### SUPPLIED DATA
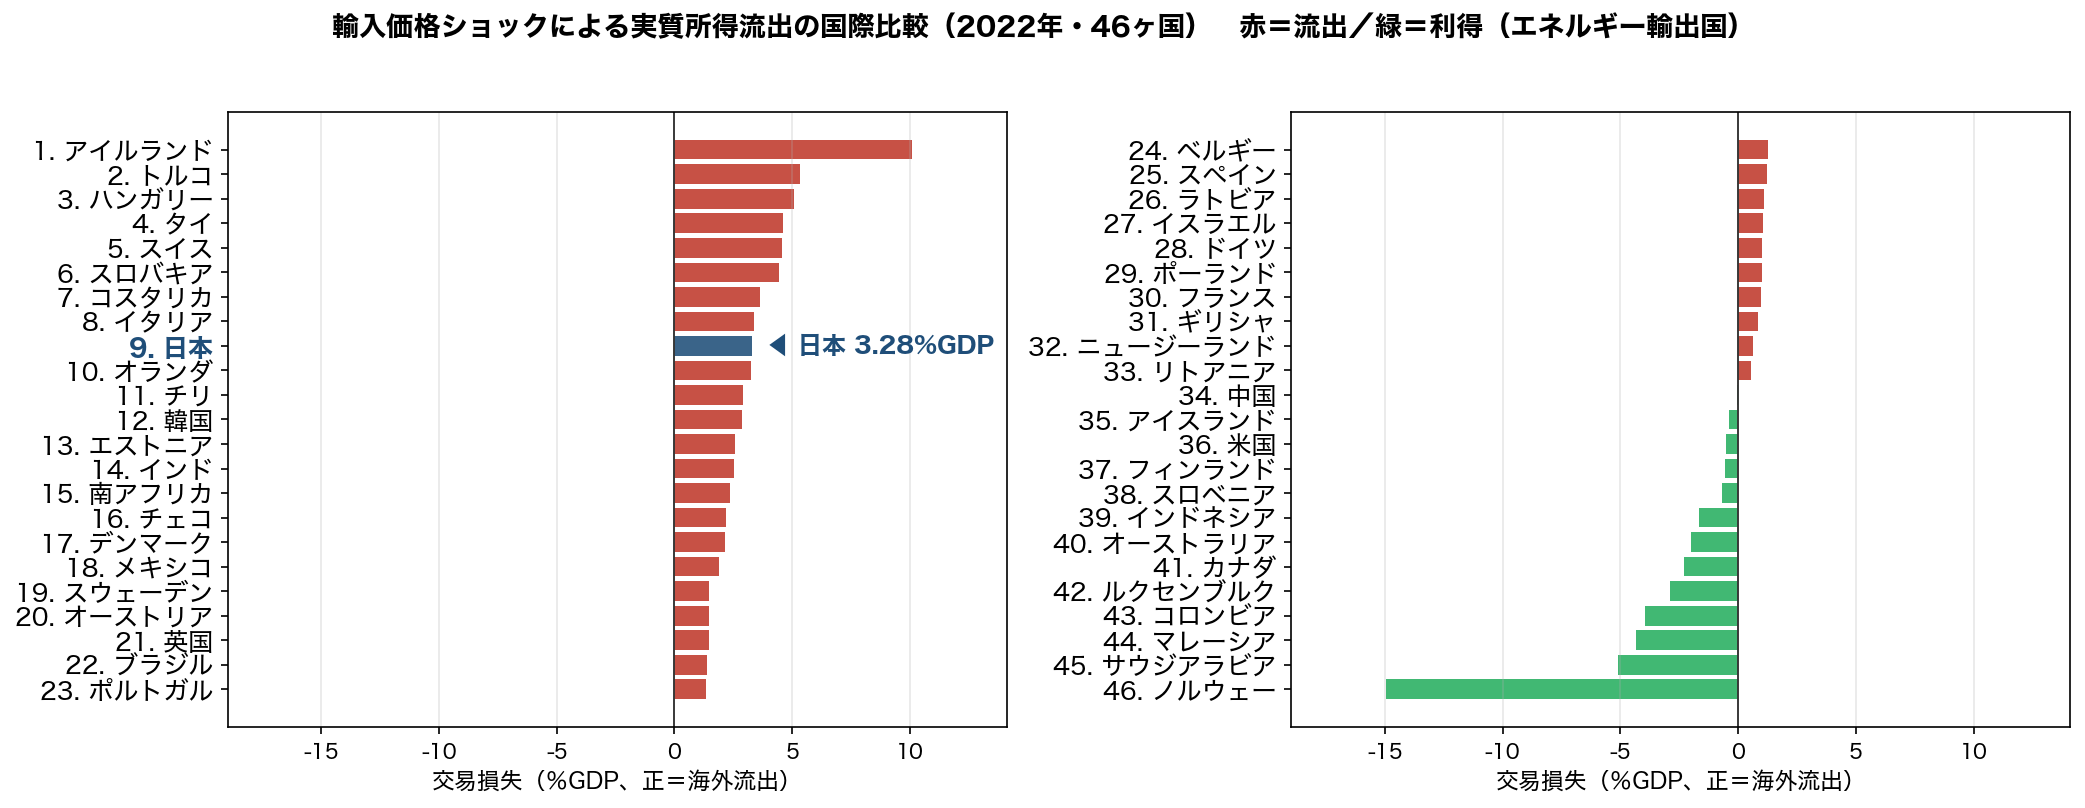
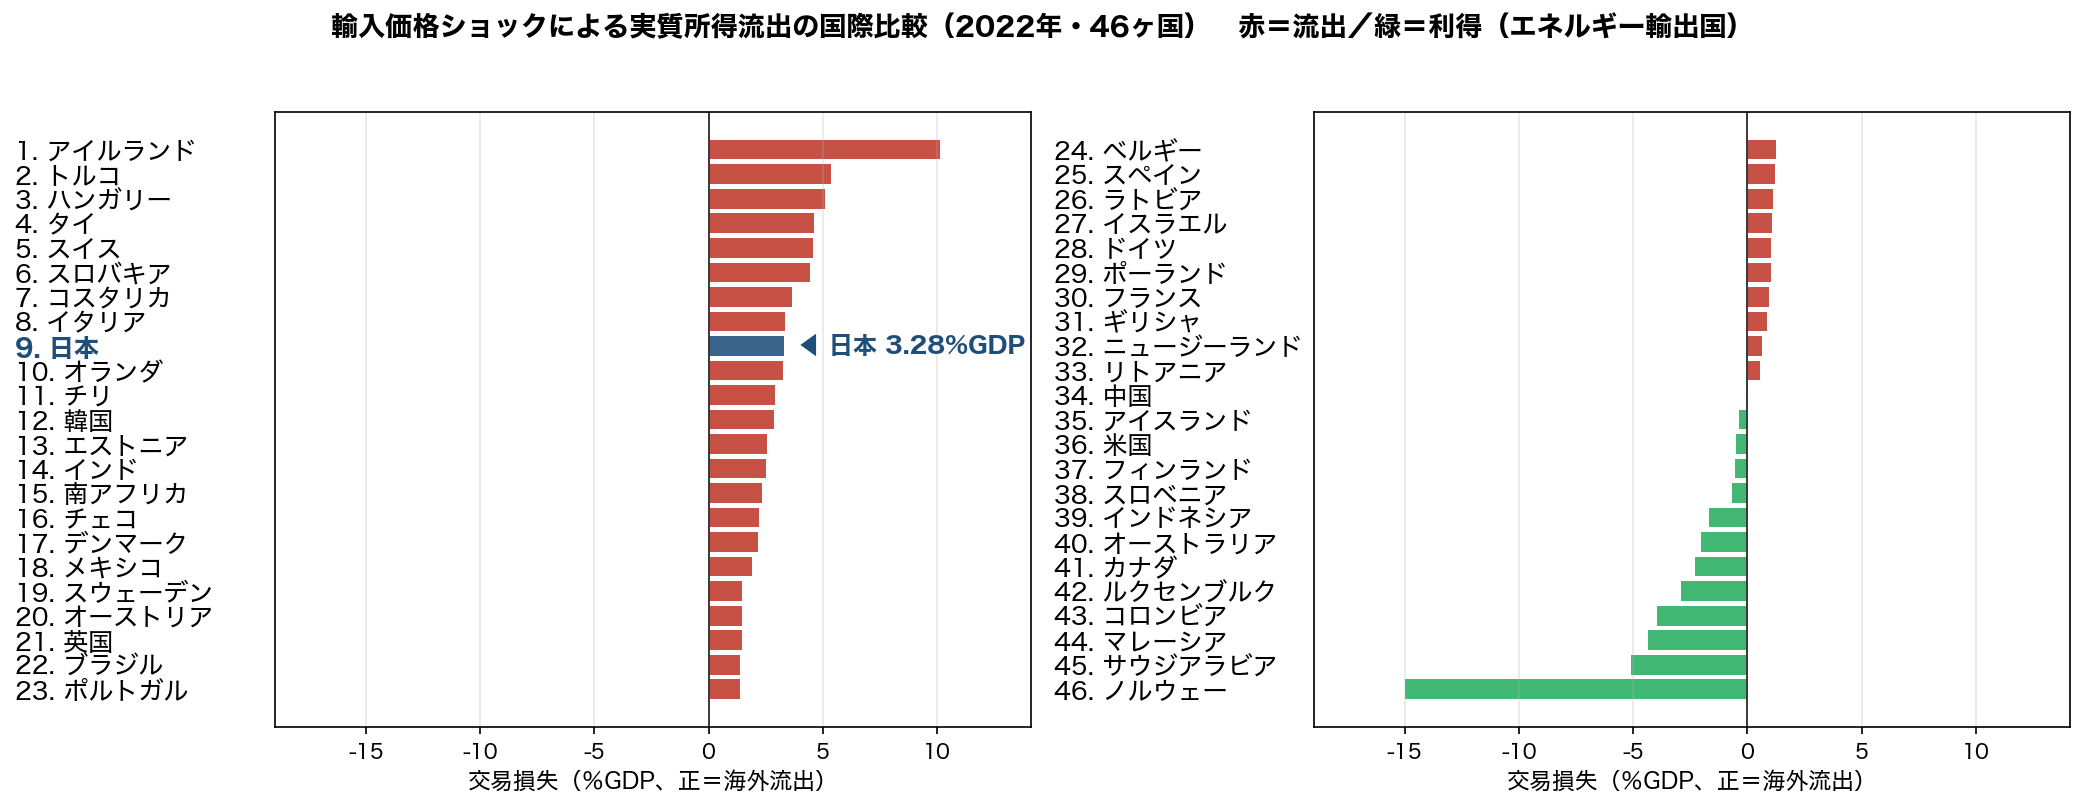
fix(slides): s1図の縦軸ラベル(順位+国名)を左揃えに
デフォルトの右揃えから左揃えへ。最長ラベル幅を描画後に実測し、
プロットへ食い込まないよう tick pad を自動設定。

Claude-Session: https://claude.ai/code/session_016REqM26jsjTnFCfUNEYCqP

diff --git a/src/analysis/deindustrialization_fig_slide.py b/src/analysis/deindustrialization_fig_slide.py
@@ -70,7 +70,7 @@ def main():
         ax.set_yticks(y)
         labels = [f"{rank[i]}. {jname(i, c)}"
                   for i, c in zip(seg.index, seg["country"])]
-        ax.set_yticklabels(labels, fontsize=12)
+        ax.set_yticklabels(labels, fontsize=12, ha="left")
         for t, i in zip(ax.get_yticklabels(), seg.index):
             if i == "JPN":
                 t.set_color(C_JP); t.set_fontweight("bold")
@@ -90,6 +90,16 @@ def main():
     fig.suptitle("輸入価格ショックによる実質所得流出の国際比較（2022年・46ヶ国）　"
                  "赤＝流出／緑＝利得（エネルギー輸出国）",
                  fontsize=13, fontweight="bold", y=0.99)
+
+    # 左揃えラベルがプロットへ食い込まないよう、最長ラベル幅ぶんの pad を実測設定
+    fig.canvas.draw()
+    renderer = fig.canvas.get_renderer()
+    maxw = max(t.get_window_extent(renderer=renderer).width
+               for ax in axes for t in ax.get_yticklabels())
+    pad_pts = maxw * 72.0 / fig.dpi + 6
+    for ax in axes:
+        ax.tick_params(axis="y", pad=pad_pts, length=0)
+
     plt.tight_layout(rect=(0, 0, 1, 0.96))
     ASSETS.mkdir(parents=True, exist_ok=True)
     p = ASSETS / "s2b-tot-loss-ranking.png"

### WORK TASK
The word "fontsize" appears in how many lines of the records? Give the number only.

### SOLUTION
3